On Nov. 8, Donald Trump was elected president, likely winning 306-232 in the projected Electoral College vote, according to the Associated Press (AP). Michigan and Arizona have yet to be called, but are likely to go for Trump, and New Hampshire is also uncalled, but is expected to go for Secretary Hillary Clinton. Clinton is ahead in the popular vote and appears likely to keep that lead when the votes are confirmed. Although the Electoral College vote is decisive, Clinton’s popular vote win will be one of the very few talking points for Democrats to push back on the Republican claims of a broad electoral mandate.
As for the congressional races, Democrats had a net gain of at least one and perhaps two seats in the Senate and are likely to have a net gain of eight seats in the House, leaving control of Congress in Republican hands.
With Trump as president, it is uncertain what he will pursue with regard to affordable housing, community development and renewable energy. Trump’s father developed a fair amount of affordable but unsubsidized rental housing, and Trump appeared at the National Association of Home Builders’ August board meeting in Florida to express his support for housing development in general. Trump also has mentioned on the trail that he was “OK” with the renewable energy production tax credit. Perhaps Trump’s most direct tie to community development tax credits is his Trump International Hotel in Washington, D.C., which was partially financed by historic tax credits.
Nevertheless, tax policy insiders believe that Trump will pursue comprehensive tax reform, using the House Republicans’ tax reform blueprint as a serious starting point for negotiations. With the Congress in Republican hands, tax reform could be partisan; with budget reconciliation, Republicans would only need 51 votes to pass tax reform legislation in the Senate instead of the usual 60 votes for most legislation. In that scenario, the community development tax credits would be at risk.
However, it should also be noted that tax legislation enacted under budget reconciliation rules is limited to 10 years. President George W. Bush employed reconciliation to advance his tax reform priorities, but they were altered by President Barack Obama.
According to AP, Republicans retained control of the Senate with at least 51 and likely 52 seats in the next Congress, while there will likely be 46 Democrats and two Independents, Sens. Bernie Sanders of Vermont and Angus King of Maine, who generally vote with Democrats. The race in Louisiana to replace retiring Sen. David Vitter will go to a December run-off between Republican candidate, Louisiana state treasurer John Kennedy facing off against Democratic candidate Foster Campbell. Kennedy will be heavily favored.

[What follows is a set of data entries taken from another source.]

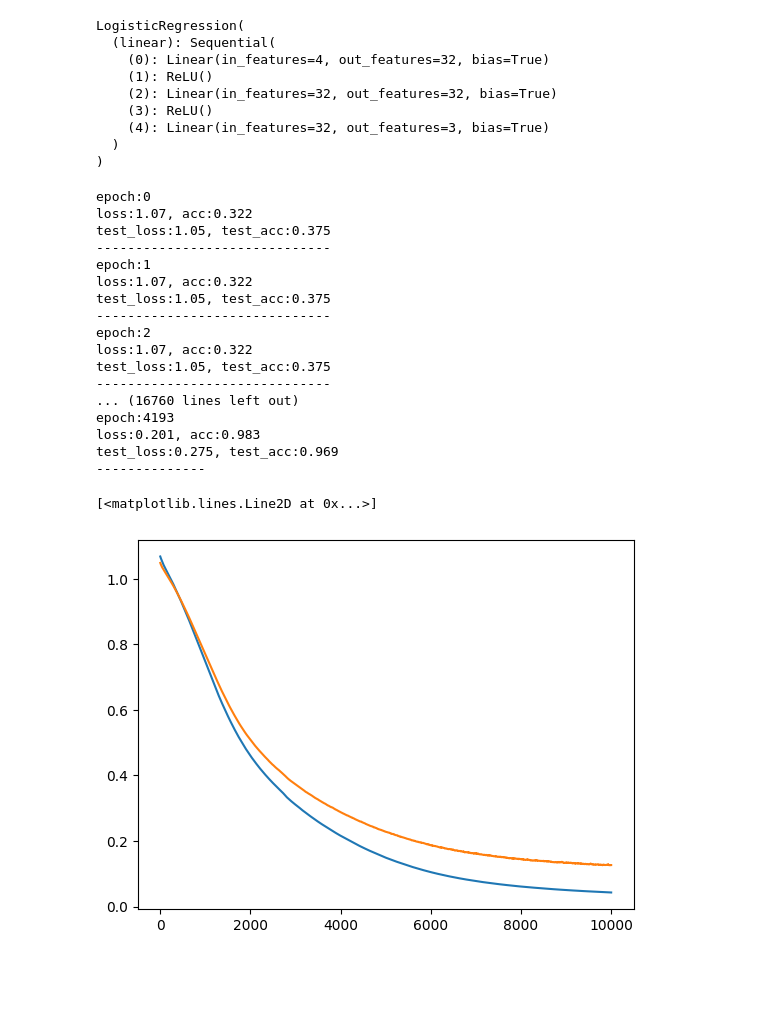
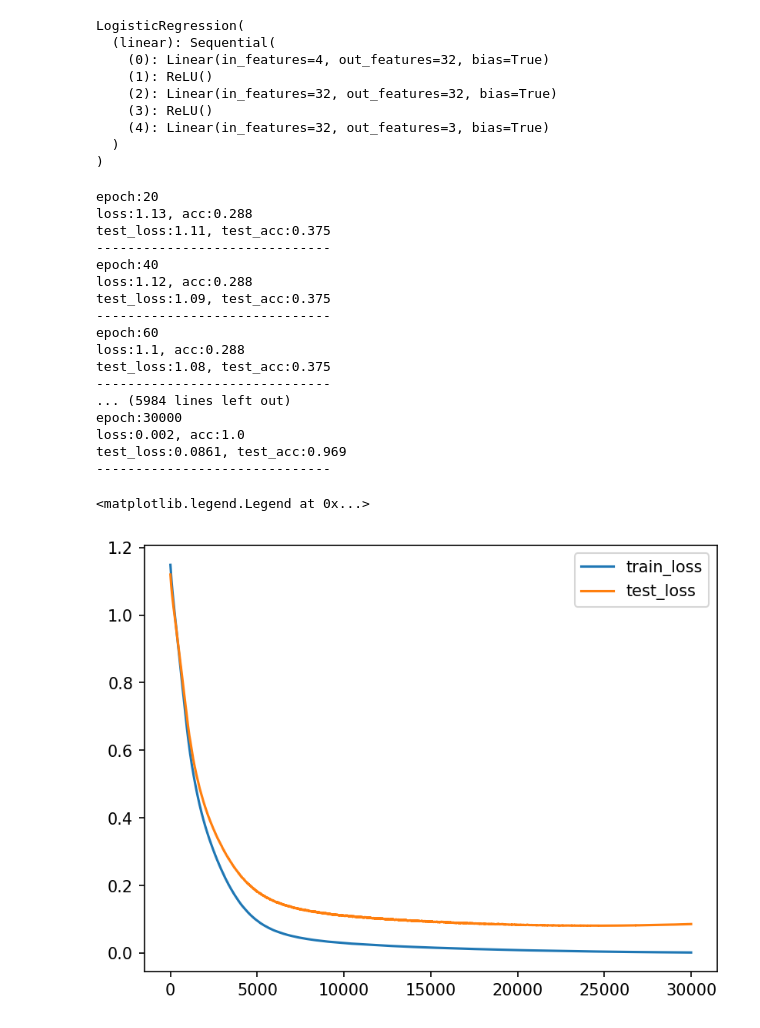
Before and after one commit to CO2NoTear/PythonWorkPlace, a Jupyter notebook: MachineLearning/LogisticRegression/LogicsticRegression.ipynb, the cells around one changed output. Cells and saved outputs as stored; diff of their text form; code cells hidden in the pictures; blank space fills up the shorter version.

```diff
--- a/MachineLearning/LogisticRegression/LogicsticRegression.ipynb
+++ b/MachineLearning/LogisticRegression/LogicsticRegression.ipynb
@@ -6,5 +6,6 @@ from torch import nn
 from torch import optim
 from torch.utils.data import DataLoader, TensorDataset
 # %%
-# device = 'cuda' if torch.cuda.is_available() else 'cpu'
-device = 'cpu'
+device = torch.device('cuda:0' if torch.cuda.is_available() else 'cpu')
+# device = 'cpu'
+print(device)
@@ -124,7 +127,7 @@ train_loss = []
 test_acc = []
 test_loss = []
 
-for epoch in range(10000):
+for epoch in range(1,30001):
     for x, y in train_dl:
         y_pred = lr_model(x)
         loss = loss_func(y_pred, y)
@@ -139,40 +142,42 @@ for epoch in range(10000):
         test_epoch_acc = accuracy(lr_model(test_x), test_y)
         test_epoch_loss = loss_func(lr_model(test_x), test_y).data
 
-        print("epoch:%d"%epoch)
-        print(f"loss:{epoch_loss.item():.3}, acc:{epoch_acc.item():.3}")
-        print(f"test_loss:{test_epoch_loss.item():.3}, test_acc:{test_epoch_acc.item():.3}")
-        print('-'*30)
+        if epoch % 20 == 0:
+            print("epoch:%d"%epoch)
+            print(f"loss:{epoch_loss.item():.3}, acc:{epoch_acc.item():.3}")
+            print(f"test_loss:{test_epoch_loss.item():.3}, test_acc:{test_epoch_acc.item():.3}")
+            print('-'*30)
 
         train_loss.append(epoch_loss.item())
         train_acc.append(epoch_acc.item())
         test_loss.append(test_epoch_loss.item())
         test_acc.append(test_epoch_acc.item())
 # %% [output]
-epoch:0
-loss:1.07, acc:0.322
-test_loss:1.05, test_acc:0.375
+epoch:20
+loss:1.13, acc:0.288
+test_loss:1.11, test_acc:0.375
 ------------------------------
-epoch:1
-loss:1.07, acc:0.322
-test_loss:1.05, test_acc:0.375
+epoch:40
+loss:1.12, acc:0.288
+test_loss:1.09, test_acc:0.375
 ------------------------------
-epoch:2
-loss:1.07, acc:0.322
-test_loss:1.05, test_acc:0.375
+epoch:60
+loss:1.1, acc:0.288
+test_loss:1.08, test_acc:0.375
 ------------------------------
-... (16760 lines left out)
-epoch:4193
-loss:0.201, acc:0.983
-test_loss:0.275, test_acc:0.969
---------------
+... (5984 lines left out)
+epoch:30000
+loss:0.002, acc:1.0
+test_loss:0.0861, test_acc:0.969
+------------------------------
 # %%
 import matplotlib.pyplot as plt
 
-plt.plot(range(epoch+1), train_loss, label='train_loss')
-plt.plot(range(epoch+1), test_loss, label='test_loss')
+plt.figure(dpi=150)
+plt.plot(range(epoch), train_loss, label='train_loss')
+plt.plot(range(epoch), test_loss, label='test_loss')
 plt.legend()
 # %% [output]
-[<matplotlib.lines.Line2D at 0x...>]
+<matplotlib.legend.Legend at 0x...>
-[figure, old version]
+[figure, new version]
 # %%
```
Also changed, not shown: parts of 2 cells of this notebook, 1 other file.
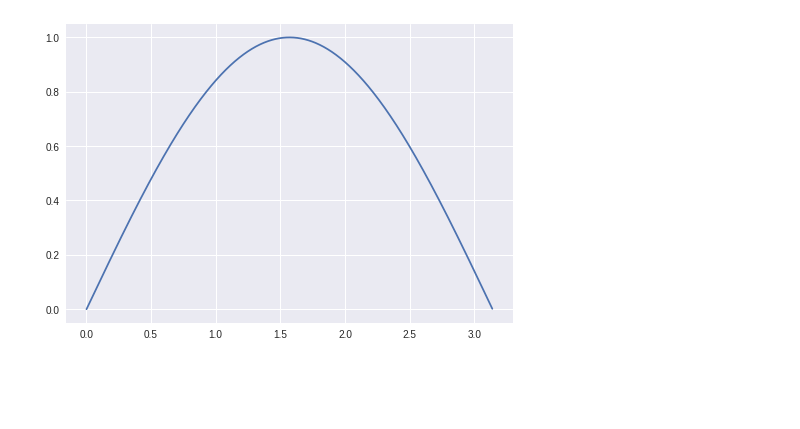
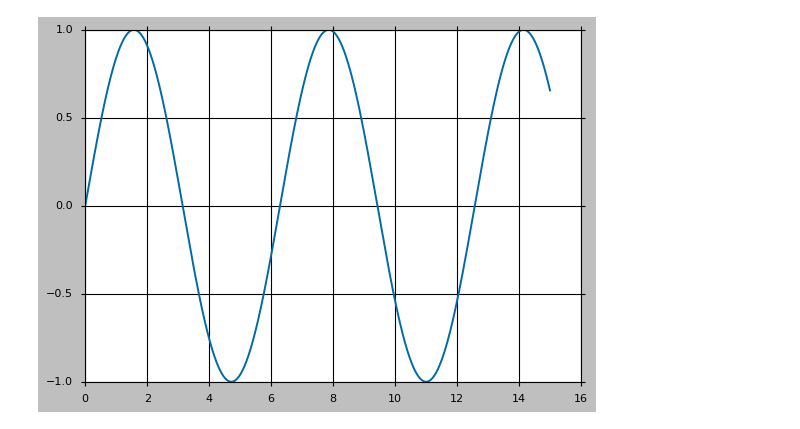
Before and after one commit to shaharukhkhan4350/shahrukhkhan.github.io, a Jupyter notebook: test.ipynb, the cells around one changed output. Drawn from its saved outputs; the diff is of its cells as text; code cells hidden in the pictures; blank space fills up the shorter version.

```diff
--- a/test.ipynb
+++ b/test.ipynb
@@ -3,12 +3,12 @@ import pandas as pd
 # %%
 import numpy as np
 # %%
-x = np.linspace(0, 3.14, 1000)
+x = np.linspace(0, 15, 3000)
 # %%
 import matplotlib.pyplot as plt
 # %%
-plt.style.use("seaborn")
+plt.style.use("seaborn-notebook")
 plt.plot(x, np.sin(x))
 plt.show()
 # %% [output]
-[figure, old version]
+[figure, new version]
```
Also changed, not shown: parts of 1 cell of this notebook, 3 other files.
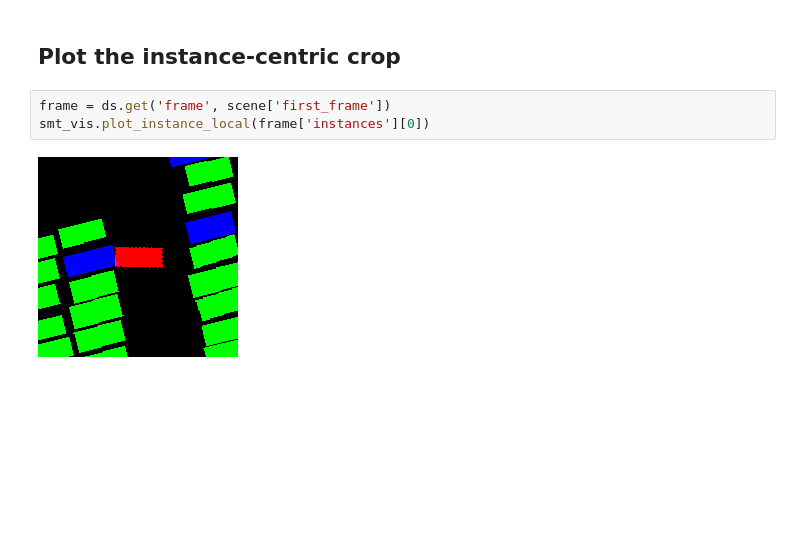
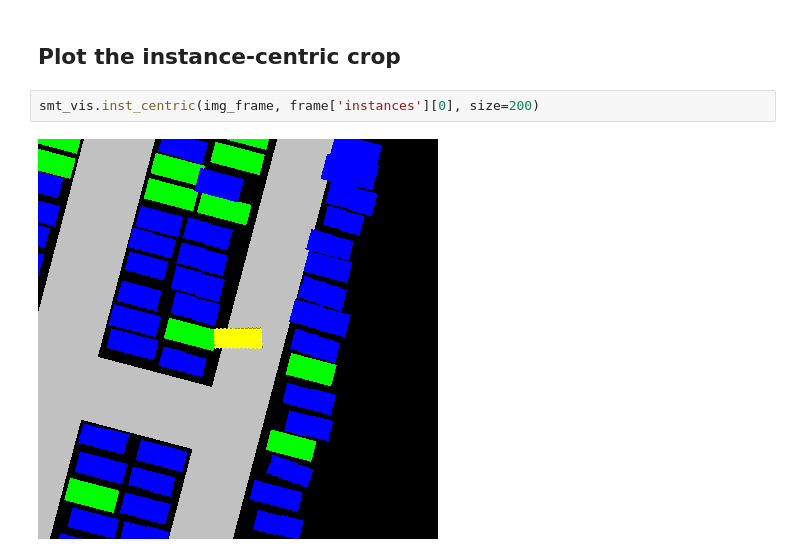
Before and after one commit to MPC-Berkeley/dlp-dataset, a Jupyter notebook: visualization.ipynb, the cells around one changed output. Saved outputs shown, nothing was run; the diff lists cells and outputs as text; blank space fills up the shorter version.

```diff
--- a/visualization.ipynb
+++ b/visualization.ipynb
@@ -48,7 +52,6 @@ smt_vis.plot_frame(scene['first_frame'])
 # %% [markdown]
 ## Plot the instance-centric crop
-# %%
-frame = ds.get('frame', scene['first_frame'])
-smt_vis.plot_instance_local(frame['instances'][0])
-# %% [output]
-[figure, removed]
+# %%
+smt_vis.inst_centric(img_frame, frame['instances'][0], size=200)
+# %% [output]
+[figure, added]
```
Also changed, not shown: parts of 3 cells of this notebook, 2 other files.
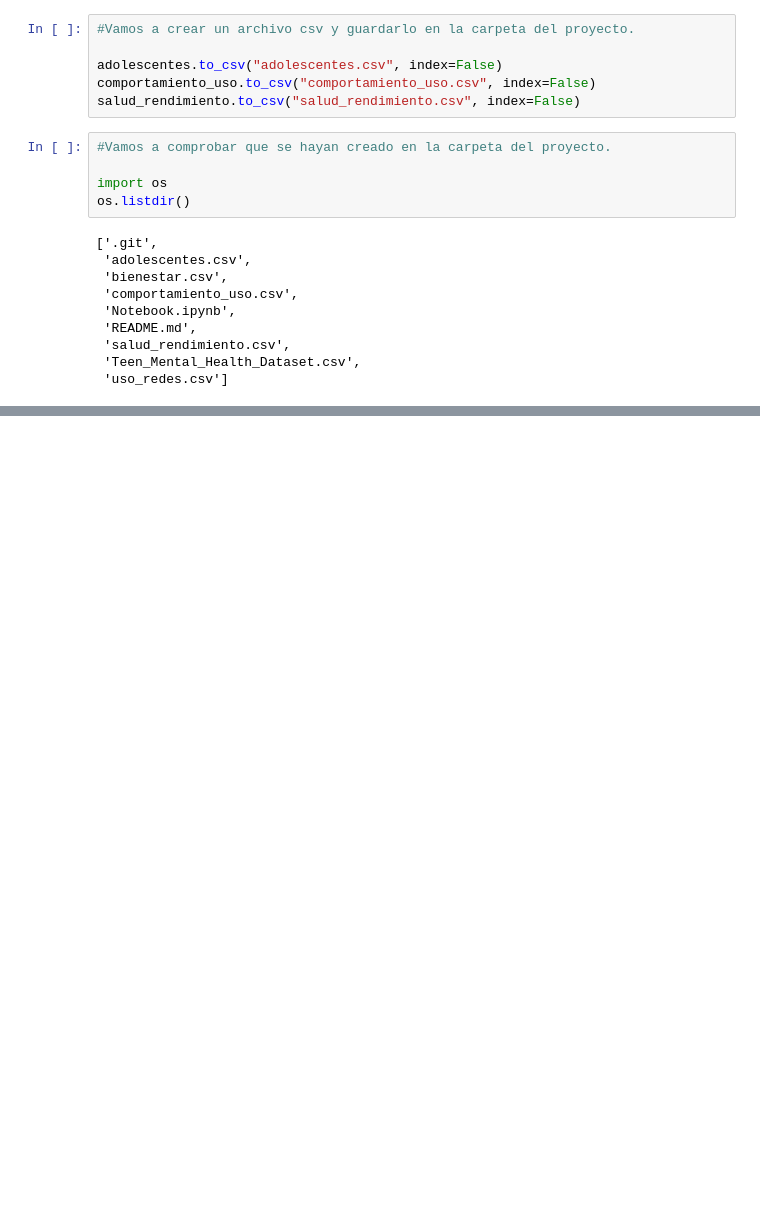
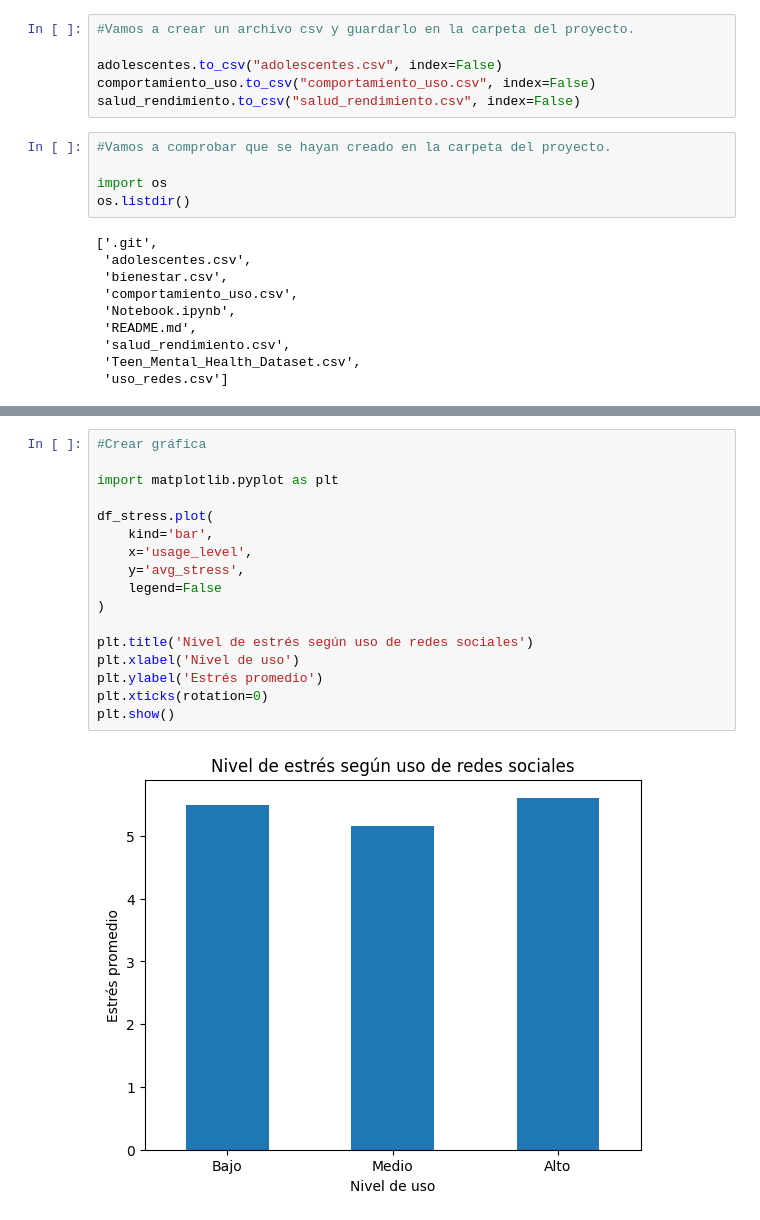
Before and after one commit to roizherrerapilar-hub/Mini-Project---SQL-From-Data-to-Insight, a Jupyter notebook: Notebook.ipynb, the cells around one changed output, grey strips where cells are left out. Saved outputs shown, nothing was run; the diff lists cells and outputs as text; blank space fills up the shorter version.

```diff
--- a/Notebook.ipynb
+++ b/Notebook.ipynb
@@ -150,0 +301,19 @@ os.listdir()
+# %%
+#Crear gráfica
+
+import matplotlib.pyplot as plt
+
+df_stress.plot(
+    kind='bar',
+    x='usage_level',
+    y='avg_stress',
+    legend=False
+)
+
+plt.title('Nivel de estrés según uso de redes sociales')
+plt.xlabel('Nivel de uso')
+plt.ylabel('Estrés promedio')
+plt.xticks(rotation=0)
+plt.show()
+# %% [output]
+[figure, added]
```
Also changed, not shown: parts of 10 cells of this notebook, 3 other files.
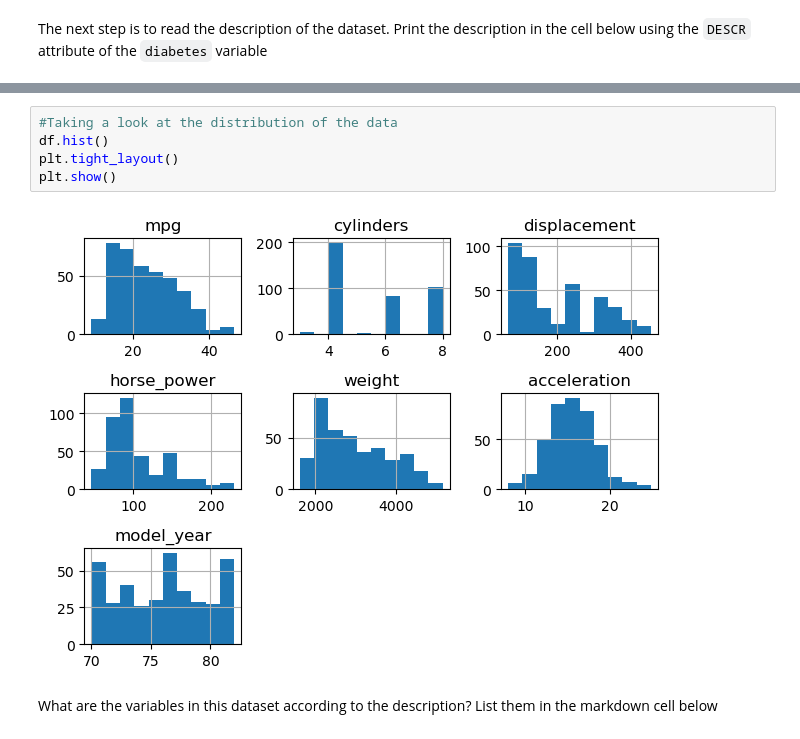
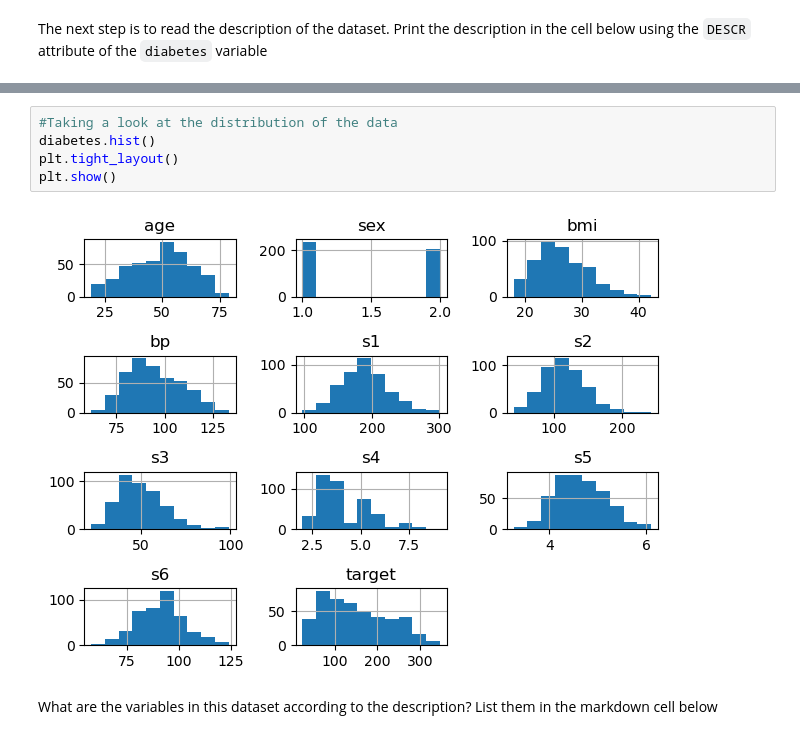
Before and after one commit to ironhack-labs/lab-intro-to-sklearn-en, a Jupyter notebook: your-code/main.ipynb, the cells around one changed output, grey strips where cells are left out. Drawn from its saved outputs; the diff is of its cells as text.

```diff
--- a/your-code/main.ipynb
+++ b/your-code/main.ipynb
@@ -44,11 +44,11 @@ diabetes.describe()
 | max | 79.000000 | 2.000000 | 42.200000 | 133.000000 | 301.000000 | 242.400000 | 99.000000 | 9.090000 | 6.107000 | 124.000000 | 346.000000 |
 # %%
 #Taking a look at the distribution of the data
-df.hist()
+diabetes.hist()
 plt.tight_layout()
 plt.show()
 # %% [output]
-[figure, old version]
+[figure, new version]
 # %% [markdown]
 What are the variables in this dataset according to the description? List them in the markdown cell below
 # %% [markdown]
```
Also changed, not shown: parts of 31 cells of this notebook.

Democrats won key races in Illinois and likely in New Hampshire where challengers knocked out Republican incumbents, but all of the remaining Republican incumbents won and Indiana Rep. Todd Young will take the seat of retiring Sen. Dan Coats.